There’s been a pool on this site since the end of the 19th century. The 1895 version was a lot smaller and of course there was gender segregation in those days, with flags indicating men’s and women’s time slots. It was built on the site of blue stone quarries, which probably explains the flat rocks that lie on this stretch of coast between the harbour and the pool.
This pool is named after Australia’s breaststroke gold medal winner at the 1972 Munich Olympics. Beverley Whitfield was a member of the Shellharbour Swimming Club and swam here as a young girl. The decision to honour her name came in 1994, after the pool was renovated, but sadly Beverley Whitfield died only two years later.
According to Wikipedia, she was quite small for a swimmer, but had legs with the power of a weightlifter – just think of her and be inspired next time you’re doing a lap in breaststroke here.
People I met here included:
Gary, a guy who just retired and has started coming to the pool every day. He only began swimming a few years ago, though so is still full of youthful enthusiasm. Interesting man, too, though: Born in Holland and emigrated here in the 1960s.
The Shellharbour Dolphins: A lively bunch who get together once a month on a Sunday morning (1st of each month, and right through winter) for swim followed by breakfast. Too many of them to name but they welcome newcomers, so don’t be shy…
What’s your story? Any memories of swimming here? Any stories to tell? Or did you just have swimming lessons in the cold of winter in the 1960s?
Whatever you have to say, however brief, I’d love to hear from you and will add any stories to this section of the site as and when I receive them.

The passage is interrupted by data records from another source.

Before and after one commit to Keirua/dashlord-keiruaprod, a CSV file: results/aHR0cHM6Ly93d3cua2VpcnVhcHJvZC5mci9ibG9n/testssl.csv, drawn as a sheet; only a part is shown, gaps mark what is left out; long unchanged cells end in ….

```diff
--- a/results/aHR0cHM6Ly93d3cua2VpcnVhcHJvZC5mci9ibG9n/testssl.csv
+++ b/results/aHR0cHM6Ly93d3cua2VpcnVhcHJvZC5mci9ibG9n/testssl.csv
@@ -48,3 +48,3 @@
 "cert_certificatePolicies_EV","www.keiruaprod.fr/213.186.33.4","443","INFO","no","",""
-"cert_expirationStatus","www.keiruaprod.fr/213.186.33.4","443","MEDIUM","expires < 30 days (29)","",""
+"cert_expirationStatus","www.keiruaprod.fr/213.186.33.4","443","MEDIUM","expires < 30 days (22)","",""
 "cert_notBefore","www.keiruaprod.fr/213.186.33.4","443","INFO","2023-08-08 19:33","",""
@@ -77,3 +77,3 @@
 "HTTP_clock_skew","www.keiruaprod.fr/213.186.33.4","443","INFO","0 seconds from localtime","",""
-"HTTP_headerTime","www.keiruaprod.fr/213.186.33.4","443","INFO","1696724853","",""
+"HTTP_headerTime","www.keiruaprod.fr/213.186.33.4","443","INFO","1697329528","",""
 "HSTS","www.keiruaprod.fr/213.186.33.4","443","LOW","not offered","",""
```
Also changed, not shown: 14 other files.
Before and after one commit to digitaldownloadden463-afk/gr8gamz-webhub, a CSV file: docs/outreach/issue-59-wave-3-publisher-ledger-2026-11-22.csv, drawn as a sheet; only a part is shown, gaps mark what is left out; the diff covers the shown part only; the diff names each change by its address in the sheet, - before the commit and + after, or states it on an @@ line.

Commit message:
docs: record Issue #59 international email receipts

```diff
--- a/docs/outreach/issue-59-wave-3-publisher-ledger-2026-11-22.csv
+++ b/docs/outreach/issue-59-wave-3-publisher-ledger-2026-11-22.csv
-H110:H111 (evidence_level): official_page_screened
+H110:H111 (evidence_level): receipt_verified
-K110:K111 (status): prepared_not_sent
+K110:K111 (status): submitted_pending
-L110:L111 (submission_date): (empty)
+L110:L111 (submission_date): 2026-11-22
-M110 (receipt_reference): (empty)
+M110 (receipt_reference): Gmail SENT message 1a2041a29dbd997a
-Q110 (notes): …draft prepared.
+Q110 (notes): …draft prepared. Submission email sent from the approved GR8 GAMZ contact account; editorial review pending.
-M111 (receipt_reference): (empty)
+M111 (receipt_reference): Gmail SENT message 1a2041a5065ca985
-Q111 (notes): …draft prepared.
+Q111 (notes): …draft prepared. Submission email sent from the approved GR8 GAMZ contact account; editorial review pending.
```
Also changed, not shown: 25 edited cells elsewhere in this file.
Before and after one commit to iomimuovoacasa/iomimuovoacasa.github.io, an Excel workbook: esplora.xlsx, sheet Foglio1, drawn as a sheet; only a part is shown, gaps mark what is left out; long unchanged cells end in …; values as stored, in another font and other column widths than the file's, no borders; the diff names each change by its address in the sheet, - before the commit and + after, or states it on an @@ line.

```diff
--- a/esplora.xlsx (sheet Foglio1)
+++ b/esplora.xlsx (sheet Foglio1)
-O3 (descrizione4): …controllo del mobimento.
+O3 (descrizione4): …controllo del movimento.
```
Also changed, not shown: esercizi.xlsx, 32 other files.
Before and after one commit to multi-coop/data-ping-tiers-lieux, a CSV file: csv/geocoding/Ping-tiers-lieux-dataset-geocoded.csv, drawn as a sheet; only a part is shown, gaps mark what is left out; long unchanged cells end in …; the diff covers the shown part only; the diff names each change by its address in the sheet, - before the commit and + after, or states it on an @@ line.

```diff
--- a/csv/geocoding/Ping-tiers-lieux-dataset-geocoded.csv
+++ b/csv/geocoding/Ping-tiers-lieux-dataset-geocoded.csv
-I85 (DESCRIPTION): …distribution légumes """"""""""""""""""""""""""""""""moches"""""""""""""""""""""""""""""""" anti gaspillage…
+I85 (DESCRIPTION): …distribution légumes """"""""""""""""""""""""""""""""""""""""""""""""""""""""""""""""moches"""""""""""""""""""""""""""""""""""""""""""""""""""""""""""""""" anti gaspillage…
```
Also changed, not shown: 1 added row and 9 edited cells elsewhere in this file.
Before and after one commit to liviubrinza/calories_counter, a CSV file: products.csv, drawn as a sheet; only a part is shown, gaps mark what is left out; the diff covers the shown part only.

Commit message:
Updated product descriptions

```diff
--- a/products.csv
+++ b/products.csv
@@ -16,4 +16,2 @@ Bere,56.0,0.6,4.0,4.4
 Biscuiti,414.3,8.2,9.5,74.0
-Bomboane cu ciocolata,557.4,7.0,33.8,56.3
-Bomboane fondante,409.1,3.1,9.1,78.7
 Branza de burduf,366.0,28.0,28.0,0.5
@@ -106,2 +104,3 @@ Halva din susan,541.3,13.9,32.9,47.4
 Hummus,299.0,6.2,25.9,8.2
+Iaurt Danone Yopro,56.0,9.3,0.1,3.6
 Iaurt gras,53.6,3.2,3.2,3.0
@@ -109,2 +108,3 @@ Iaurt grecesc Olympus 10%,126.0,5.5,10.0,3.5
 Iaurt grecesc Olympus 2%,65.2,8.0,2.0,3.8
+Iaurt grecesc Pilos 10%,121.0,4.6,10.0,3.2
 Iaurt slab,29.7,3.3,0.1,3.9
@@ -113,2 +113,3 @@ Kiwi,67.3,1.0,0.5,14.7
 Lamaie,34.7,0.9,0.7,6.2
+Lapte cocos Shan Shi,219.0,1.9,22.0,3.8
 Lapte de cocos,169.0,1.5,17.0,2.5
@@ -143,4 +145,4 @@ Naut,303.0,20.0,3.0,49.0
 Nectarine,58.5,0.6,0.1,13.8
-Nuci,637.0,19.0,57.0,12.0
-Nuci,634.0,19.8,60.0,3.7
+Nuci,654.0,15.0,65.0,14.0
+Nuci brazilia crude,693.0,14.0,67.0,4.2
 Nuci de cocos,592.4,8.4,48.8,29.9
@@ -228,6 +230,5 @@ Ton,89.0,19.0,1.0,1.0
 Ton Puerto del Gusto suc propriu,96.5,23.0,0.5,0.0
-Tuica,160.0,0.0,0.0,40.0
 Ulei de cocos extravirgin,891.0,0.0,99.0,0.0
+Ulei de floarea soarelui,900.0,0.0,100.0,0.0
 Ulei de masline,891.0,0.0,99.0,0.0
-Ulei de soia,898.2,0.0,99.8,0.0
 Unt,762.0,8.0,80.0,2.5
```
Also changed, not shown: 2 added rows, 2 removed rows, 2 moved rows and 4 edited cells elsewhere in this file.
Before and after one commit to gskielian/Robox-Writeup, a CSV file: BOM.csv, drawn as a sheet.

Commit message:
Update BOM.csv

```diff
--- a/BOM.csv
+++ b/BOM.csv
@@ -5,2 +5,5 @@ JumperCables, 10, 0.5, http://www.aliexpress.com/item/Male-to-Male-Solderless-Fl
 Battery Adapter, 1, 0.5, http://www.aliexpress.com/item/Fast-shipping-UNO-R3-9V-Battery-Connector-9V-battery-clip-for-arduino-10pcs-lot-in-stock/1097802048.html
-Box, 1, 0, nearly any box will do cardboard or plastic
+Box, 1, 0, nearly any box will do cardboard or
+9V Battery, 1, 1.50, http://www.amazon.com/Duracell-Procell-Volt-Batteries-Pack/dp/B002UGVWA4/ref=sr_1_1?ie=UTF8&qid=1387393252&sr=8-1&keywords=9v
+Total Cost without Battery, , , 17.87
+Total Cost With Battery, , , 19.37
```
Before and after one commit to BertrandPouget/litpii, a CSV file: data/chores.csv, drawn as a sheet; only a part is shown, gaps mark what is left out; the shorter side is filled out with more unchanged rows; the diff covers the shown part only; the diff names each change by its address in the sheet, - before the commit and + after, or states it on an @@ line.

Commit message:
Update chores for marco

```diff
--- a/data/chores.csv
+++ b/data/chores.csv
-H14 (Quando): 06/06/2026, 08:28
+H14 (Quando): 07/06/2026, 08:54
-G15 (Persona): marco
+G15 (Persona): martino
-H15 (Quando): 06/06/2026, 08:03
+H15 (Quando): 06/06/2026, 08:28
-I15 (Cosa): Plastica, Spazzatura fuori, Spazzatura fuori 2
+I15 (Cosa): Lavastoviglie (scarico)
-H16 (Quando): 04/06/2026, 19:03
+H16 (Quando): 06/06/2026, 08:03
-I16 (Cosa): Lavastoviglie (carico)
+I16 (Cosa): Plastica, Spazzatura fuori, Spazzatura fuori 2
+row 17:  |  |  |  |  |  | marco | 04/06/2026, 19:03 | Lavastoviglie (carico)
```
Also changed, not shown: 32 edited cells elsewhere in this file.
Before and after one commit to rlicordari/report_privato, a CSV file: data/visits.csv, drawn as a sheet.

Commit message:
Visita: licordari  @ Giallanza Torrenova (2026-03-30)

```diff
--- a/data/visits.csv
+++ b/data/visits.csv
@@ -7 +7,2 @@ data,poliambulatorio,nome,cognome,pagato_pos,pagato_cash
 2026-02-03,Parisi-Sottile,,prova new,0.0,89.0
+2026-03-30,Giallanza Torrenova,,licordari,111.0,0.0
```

Add your comment or story under ‘Leave a Reply’ below.
Links to other articles on this pool
The local newspaper the Illawarra Mercury featured one of the pool’s swimmers in 2014
Swimming blogger Sally was at the pool in July 2014
Another local newspaper, the Kiama Independent, reported on some visitors to the pool back in 2013
Photo blogger Neil wrote about the pool in 2010 (great photos here)
Coffee, tea or milkshake after the swim?
Just behind the changing rooms above the pool is a fish and chip place, where they’ll do you a decent milkshake or a cold can of something.
But for coffee or tea, it’s worth going the extra mile back into the village
For coffee: 5th Avenue Café
19 Addison Street.
Open Daily from 8am
This is my favourite café in Shellharbour, with great coffee roasted up the road in Unanderra, a good display of cakes, including muffins or banana bread (and a very nice cinnamon bagel, which is great for breakfast), and above all a friendly, cheerful welcome from the staff, who make it feel like you’re part of the village community.
There’s seating inside but also a terrace out the front, where you can sit and look down to the coast, but still feel sheltered from rain or sun.
Actually since I wrote this review, a new coffee shop in Shellharbour opened up and the coffee there is the best in town I reckon, so try: Village Fix, 3/19 Addison Street (though just round the corner in Wentworth St) and open 7 days, usually 6am-4pm.
For tea: Green Poppy Café
2/8 Addison Street
Open: – to 4pm
These guys are the real tea lovers in town. They have a good range of loose leaf teas from T2, including a Daintree Tea from northern Queensland. But they also get more specialist teas in from a local tea supplier with direct links to China – Wanling Tea House are based in Warilla, just next door to Shellharbour and do a great range of Chinese teas, from black to white via greens and oolongs.
There is also a good range of gluten-free cakes on offer here.